Edit tracking data:
Start of Block

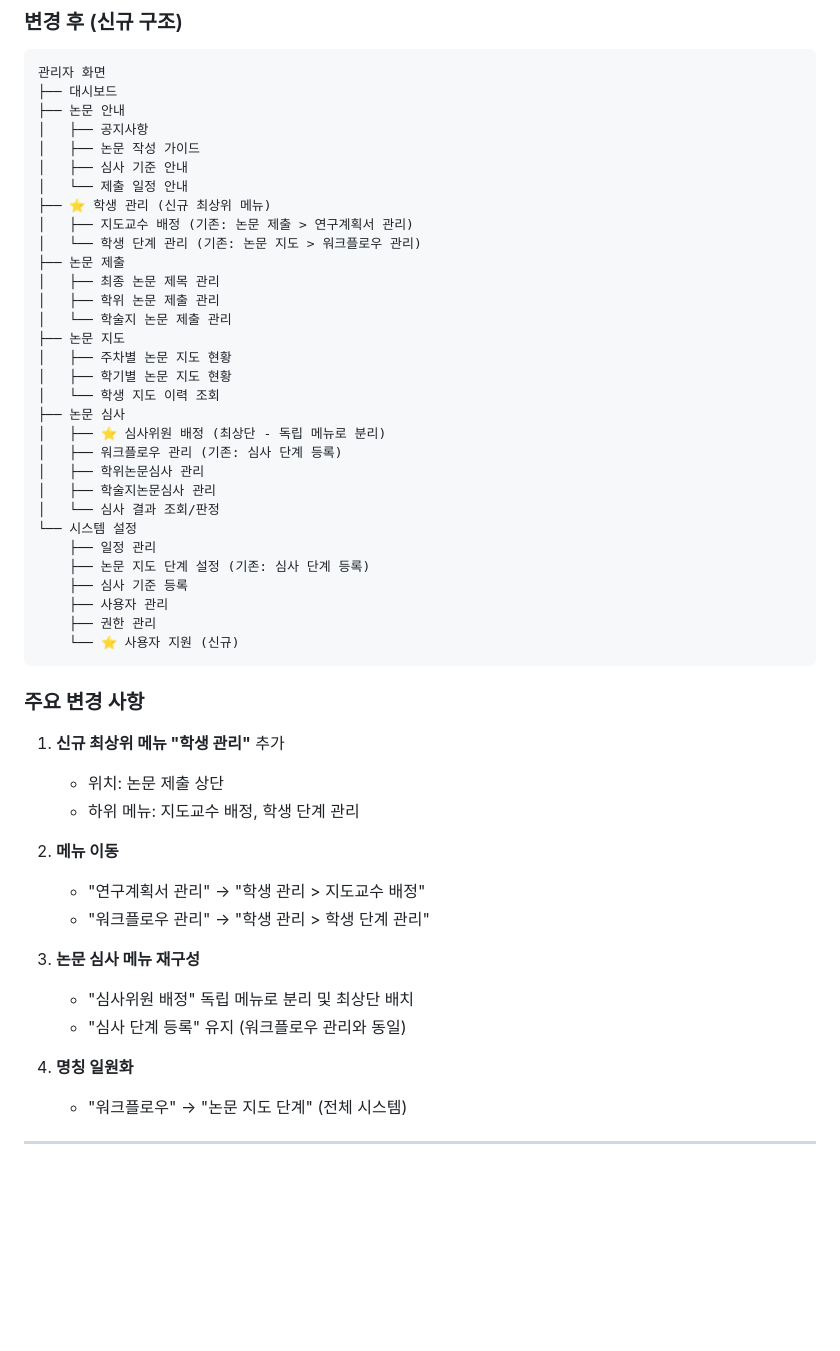
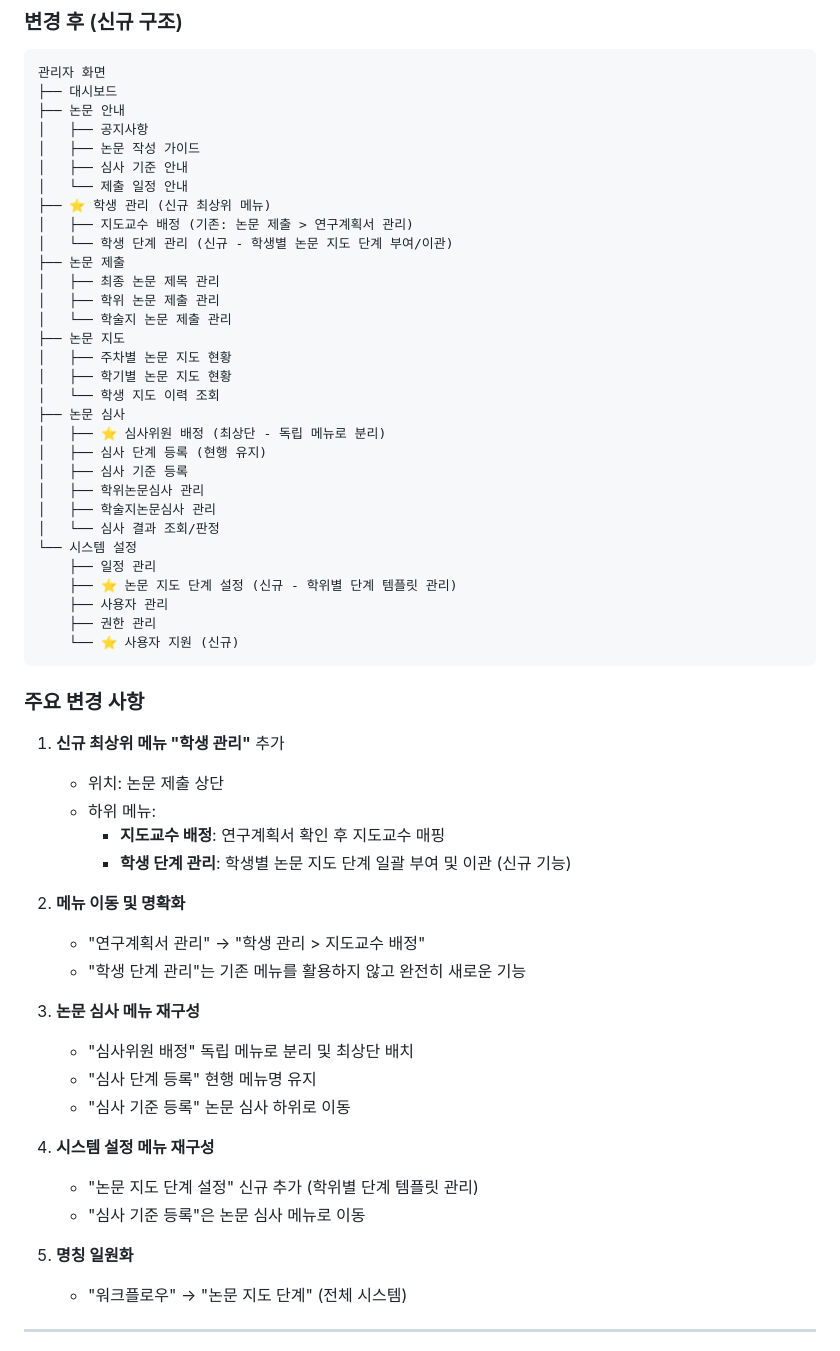
Before and after one commit to lemonsnack-rgb/hycu_new, a Markdown page: docs/menu-structure-changes.md, the part around one of its changes. Drawn GitHub-style; blank space fills up the shorter version.

```diff
--- a/docs/menu-structure-changes.md
+++ b/docs/menu-structure-changes.md
@@ -51,7 +51,7 @@
 │   └── 제출 일정 안내
 ├── ⭐ 학생 관리 (신규 최상위 메뉴)
 │   ├── 지도교수 배정 (기존: 논문 제출 > 연구계획서 관리)
-│   └── 학생 단계 관리 (기존: 논문 지도 > 워크플로우 관리)
+│   └── 학생 단계 관리 (신규 - 학생별 논문 지도 단계 부여/이관)
 ├── 논문 제출
 │   ├── 최종 논문 제목 관리
 │   ├── 학위 논문 제출 관리
@@ -62,14 +62,14 @@
 │   └── 학생 지도 이력 조회
 ├── 논문 심사
 │   ├── ⭐ 심사위원 배정 (최상단 - 독립 메뉴로 분리)
-│   ├── 워크플로우 관리 (기존: 심사 단계 등록)
+│   ├── 심사 단계 등록 (현행 유지)
+│   ├── 심사 기준 등록
 │   ├── 학위논문심사 관리
 │   ├── 학술지논문심사 관리
 │   └── 심사 결과 조회/판정
 └── 시스템 설정
     ├── 일정 관리
-    ├── 논문 지도 단계 설정 (기존: 심사 단계 등록)
-    ├── 심사 기준 등록
+    ├── ⭐ 논문 지도 단계 설정 (신규 - 학위별 단계 템플릿 관리)
     ├── 사용자 관리
     ├── 권한 관리
     └── ⭐ 사용자 지원 (신규)
@@ -78,17 +78,24 @@
 ### 주요 변경 사항
 1. **신규 최상위 메뉴 "학생 관리"** 추가
    - 위치: 논문 제출 상단
-   - 하위 메뉴: 지도교수 배정, 학생 단계 관리
+   - 하위 메뉴:
+     - **지도교수 배정**: 연구계획서 확인 후 지도교수 매핑
+     - **학생 단계 관리**: 학생별 논문 지도 단계 일괄 부여 및 이관 (신규 기능)
 
-2. **메뉴 이동**
+2. **메뉴 이동 및 명확화**
    - "연구계획서 관리" → "학생 관리 > 지도교수 배정"
-   - "워크플로우 관리" → "학생 관리 > 학생 단계 관리"
+   - "학생 단계 관리"는 기존 메뉴를 활용하지 않고 완전히 새로운 기능
 
 3. **논문 심사 메뉴 재구성**
    - "심사위원 배정" 독립 메뉴로 분리 및 최상단 배치
-   - "심사 단계 등록" 유지 (워크플로우 관리와 동일)
+   - "심사 단계 등록" 현행 메뉴명 유지
+   - "심사 기준 등록" 논문 심사 하위로 이동
 
-4. **명칭 일원화**
+4. **시스템 설정 메뉴 재구성**
+   - "논문 지도 단계 설정" 신규 추가 (학위별 단계 템플릿 관리)
+   - "심사 기준 등록"은 논문 심사 메뉴로 이동
+
+5. **명칭 일원화**
    - "워크플로우" → "논문 지도 단계" (전체 시스템)
 
 ---
```
Also changed, not shown: other parts of docs/menu-structure-changes.md (+94 -36 lines), docs/current-menu-structure.md (+16 -14 lines).
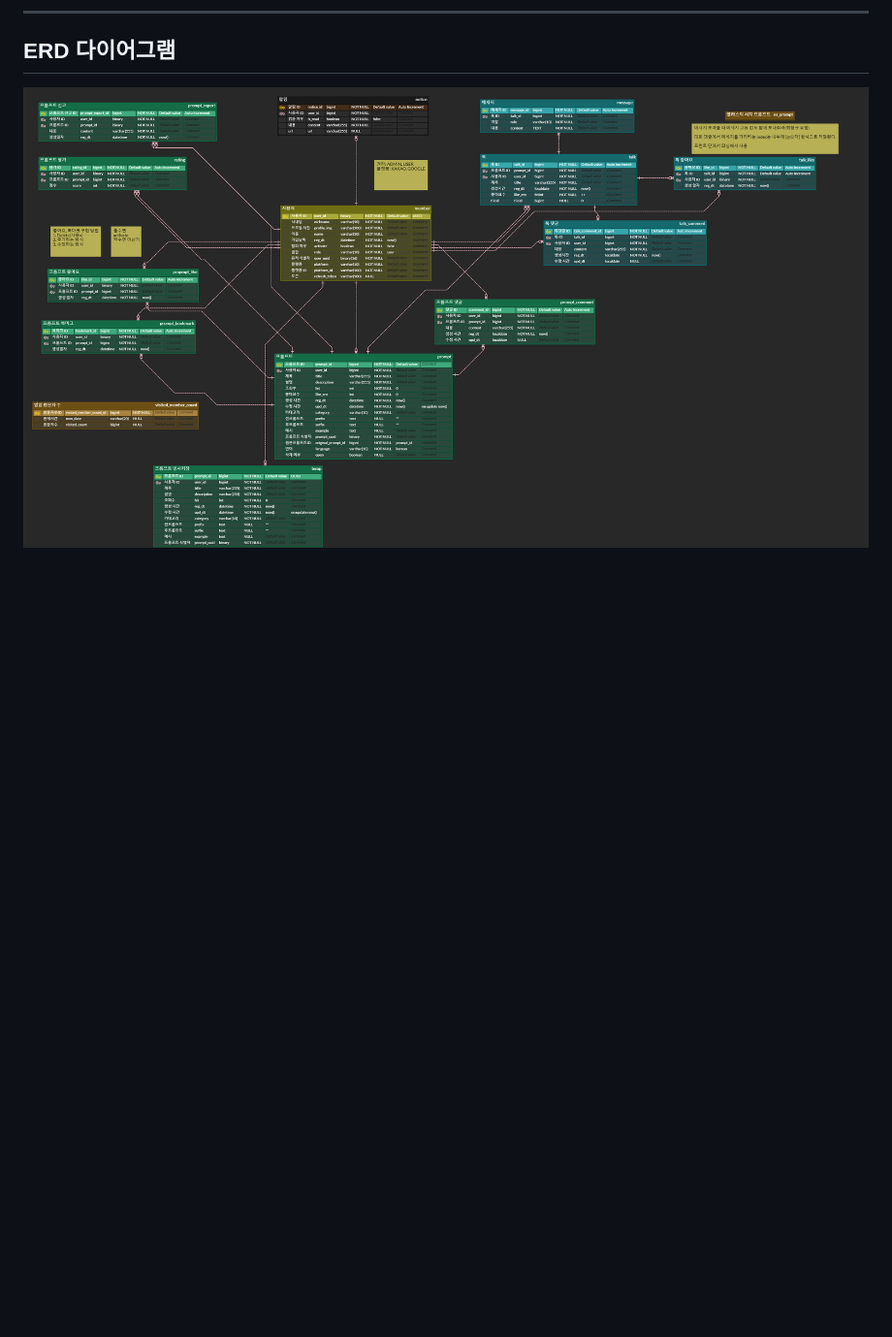
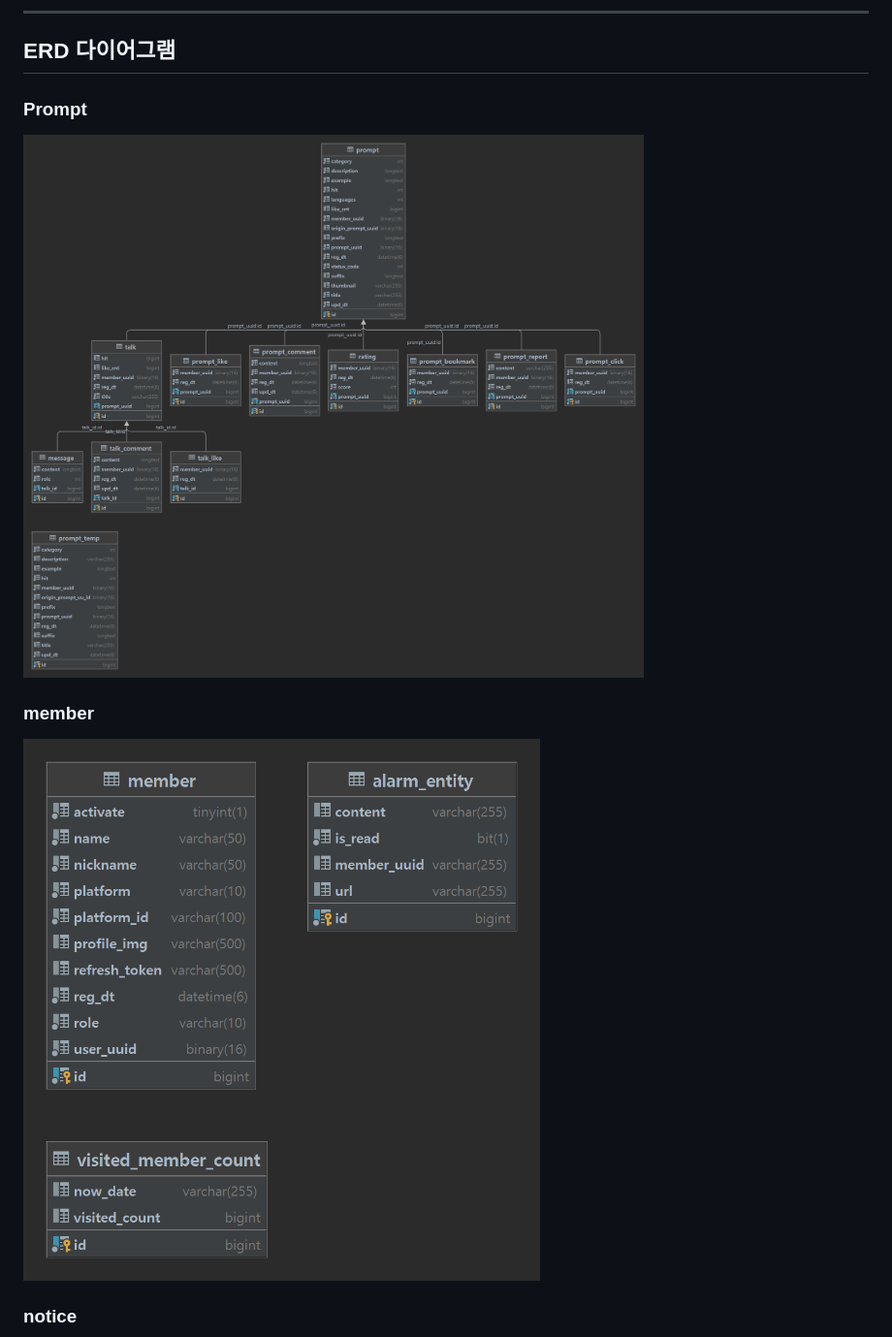
Before and after one commit to bbookng/zippyziggy, a Markdown page: README.md, the part around the change printed below. Shown: that part at 97% size. Drawn GitHub-style; pictures changed too: assets/member.png (added), assets/prompt.png (added); blank space fills up the shorter version.

```diff
--- a/README.md
+++ b/README.md
@@ -186,4 +186,17 @@
 
 ## ERD 다이어그램
 
-![ZippyZiggy](assets/ZippyZiggy.png)
+### Prompt
+
+![prompt](assets/prompt.png)
+
+
+
+### member
+
+![member](assets/member.png)
+
+
+
+### notice
+
```
Also changed, not shown: other parts of README.md (+1 -0 lines), assets/notice.png (added), 1 other file.
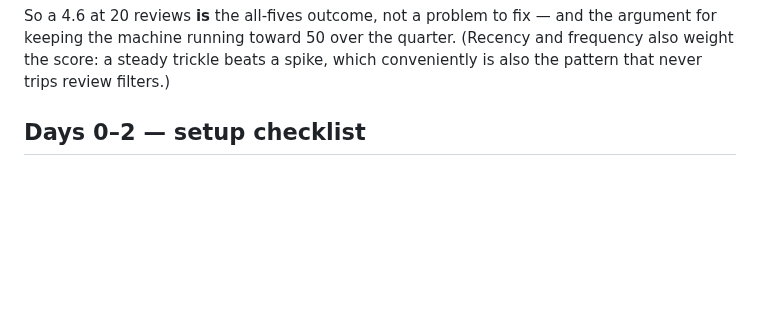
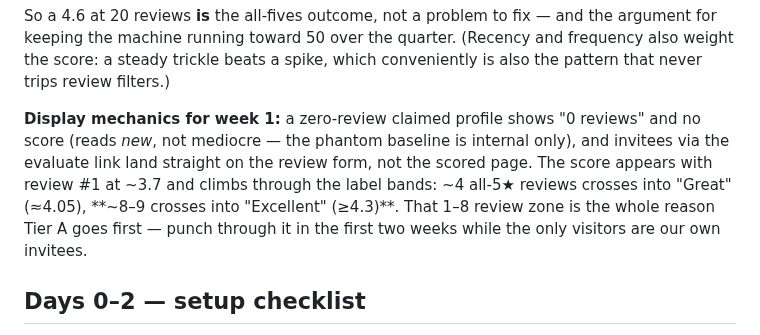
Before and after one commit to Rich898/DailyXP-content, a Markdown page: VITALYOU-TRUSTPILOT-PLAYBOOK.md, the part around the change. Drawn GitHub-style; blank space fills up the shorter version.

Commit message:
Trustpilot playbook: display mechanics for week 1 — the 1-8 review zone
Zero-review profile shows no score (phantom baseline is internal only);
score appears at review #1 (~3.7) and crosses Great at ~4 reviews,
Excellent at ~8-9 — the pacing rationale for front-loading Tier A.

Co-Authored-By: Claude Fable 5 <noreply@anthropic.com>
Claude-Session: https://claude.ai/code/session_01HpJ49ELKnypmdfw8sh1bS1

```diff
--- a/VITALYOU-TRUSTPILOT-PLAYBOOK.md
+++ b/VITALYOU-TRUSTPILOT-PLAYBOOK.md
@@ -37,6 +37,14 @@ So a 4.6 at 20 reviews **is** the all-fives outcome, not a problem to fix — an
 argument for keeping the machine running toward 50 over the quarter. (Recency and
 frequency also weight the score: a steady trickle beats a spike, which conveniently is
 also the pattern that never trips review filters.)
+
+**Display mechanics for week 1:** a zero-review claimed profile shows "0 reviews" and no
+score (reads *new*, not mediocre — the phantom baseline is internal only), and invitees
+via the evaluate link land straight on the review form, not the scored page. The score
+appears with review #1 at ~3.7 and climbs through the label bands: ~4 all-5★ reviews
+crosses into "Great" (≈4.05), **~8–9 crosses into "Excellent" (≥4.3)**. That 1–8 review
+zone is the whole reason Tier A goes first — punch through it in the first two weeks
+while the only visitors are our own invitees.
 
 ## Days 0–2 — setup checklist
 
```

End of Block

Work to be completed:
For the data above, state only how many lines include the word "member".

Written response:
3